The Portfolio website, created by Nottingham City Council, has signed up 118 councils, police, fire, education and health authorities across the UK to allow them to sell on their marketing campaigns to other councils, or browse through artwork to buy at a discount.
Independent design agencies can also join the site to sell on local authority marketing campaigns they have made, including designs that were created for tenders or pitches that were unsuccessful.
Dominic Miller, commercial marketing manager at Nottingham City Council, says the average marketing campaigns and photography sold on Portfolio typically cost councils 60% less than they would cost if created from scratch.
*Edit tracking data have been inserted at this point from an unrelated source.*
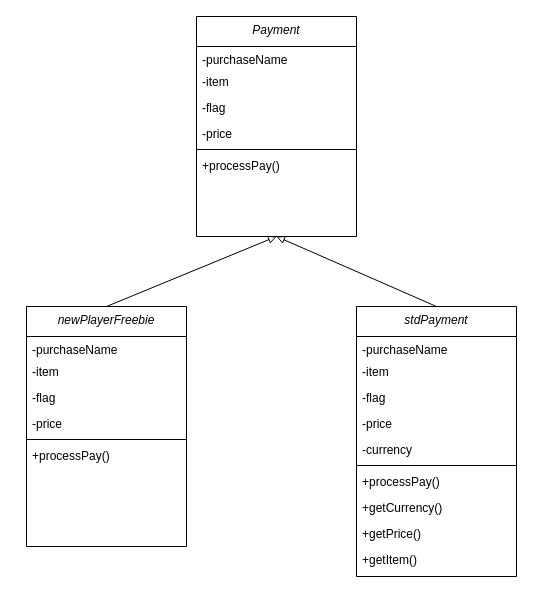
Before: Untitled Diagram.drawio in KO-KAYO/csprojectUML, a draw.io diagram. Source tidied: cells renumbered, new cells numbered last; positions are measured from the earlier drawing's top-left corner, leaving out a move shared by most shapes. Both pictures are drawn from the tidied source at 100%, with x=0, y=0 at pixel (26, 16).
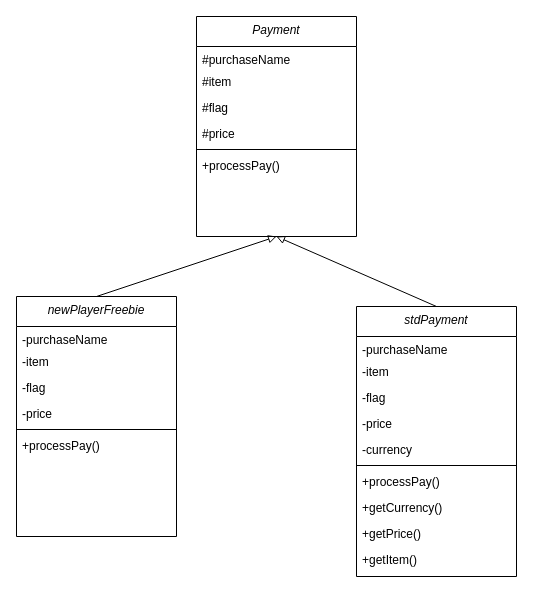
The same page after the edit.

Unchanged cells that the change refers to:
```xml
<mxCell id="2" value="Payment" style="swimlane;fontStyle=2;align=center;verticalAlign=top;horizontal=1;startSize=30;rounded=0;shadow=0;strokeWidth=1;" parent="1" vertex="1">
  <mxGeometry x="170" width="160" height="220" as="geometry" />
</mxCell>
```

What changed in the source:
```diff
@@
-    <mxCell id="3" value="-purchaseName" style="text;align=left;verticalAlign=top;spacingLeft=4;spacingRight=4;overflow=hidden;" parent="2" vertex="1">
+    <mxCell id="3" value="#purchaseName" style="text;align=left;verticalAlign=top;spacingLeft=4;spacingRight=4;overflow=hidden;" parent="2" vertex="1">
       <mxGeometry y="30" width="160" height="22" as="geometry" />
     </mxCell>
-    <mxCell id="4" value="-item" style="text;align=left;verticalAlign=top;spacingLeft=4;spacingRight=4;overflow=hidden;rounded=0;shadow=0;html=0;" parent="2" vertex="1">
+    <mxCell id="4" value="#item" style="text;align=left;verticalAlign=top;spacingLeft=4;spacingRight=4;overflow=hidden;rounded=0;shadow=0;html=0;" parent="2" vertex="1">
       <mxGeometry y="52" width="160" height="26" as="geometry" />
     </mxCell>
-    <mxCell id="5" value="-flag" style="text;align=left;verticalAlign=top;spacingLeft=4;spacingRight=4;overflow=hidden;rounded=0;shadow=0;html=0;" parent="2" vertex="1">
+    <mxCell id="5" value="#flag" style="text;align=left;verticalAlign=top;spacingLeft=4;spacingRight=4;overflow=hidden;rounded=0;shadow=0;html=0;" parent="2" vertex="1">
       <mxGeometry y="78" width="160" height="26" as="geometry" />
     </mxCell>
-    <mxCell id="6" value="-price" style="text;align=left;verticalAlign=top;spacingLeft=4;spacingRight=4;overflow=hidden;rounded=0;shadow=0;html=0;" parent="2" vertex="1">
+    <mxCell id="6" value="#price" style="text;align=left;verticalAlign=top;spacingLeft=4;spacingRight=4;overflow=hidden;rounded=0;shadow=0;html=0;" parent="2" vertex="1">
       <mxGeometry y="104" width="160" height="26" as="geometry" />
     </mxCell>
@@
     <mxCell id="9" value="newPlayerFreebie" style="swimlane;fontStyle=2;align=center;verticalAlign=top;horizontal=1;startSize=30;rounded=0;shadow=0;strokeWidth=1;" parent="1" vertex="1">
-      <mxGeometry y="290" width="160" height="240" as="geometry" />
+      <mxGeometry x="-10" y="280" width="160" height="240" as="geometry" />
     </mxCell>
```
He says: “Local councils promote hundreds of the same services across the country, but at the moment they are all creating their campaigns individually. Local government spends around £15m a year as a whole, but Portfolio could save it millions.”
Government spending cuts have hit local authorities hard, with many councils having to reduce the size of their marketing teams and severely slash their advertising budgets.
Central government’s reduction on advertising spend also resulted in the closure of the Central Office of Information, with the bulk of its marketing services work now to be handled centrally under the stewardship of the Cabinet Office.
Miller says the makers of Portfolio tried to engage central government with the website pre-launch, but they “did not get much of a reaction”. It is hoped now the site has launched, central government will get involved at a later stage and conversations are still ongoing.
Recent collaborations between councils on the site include a campaign to discourage dog fouling uploaded by East Northamptonshire council, that cost £300 to design, which is now being sold on to several other local authorities to use for about £120.
Nottingham City Council receives a 15% commission from each transaction that takes place on Portfolio, to cover the cost of the storage of files on its servers and site maintenance.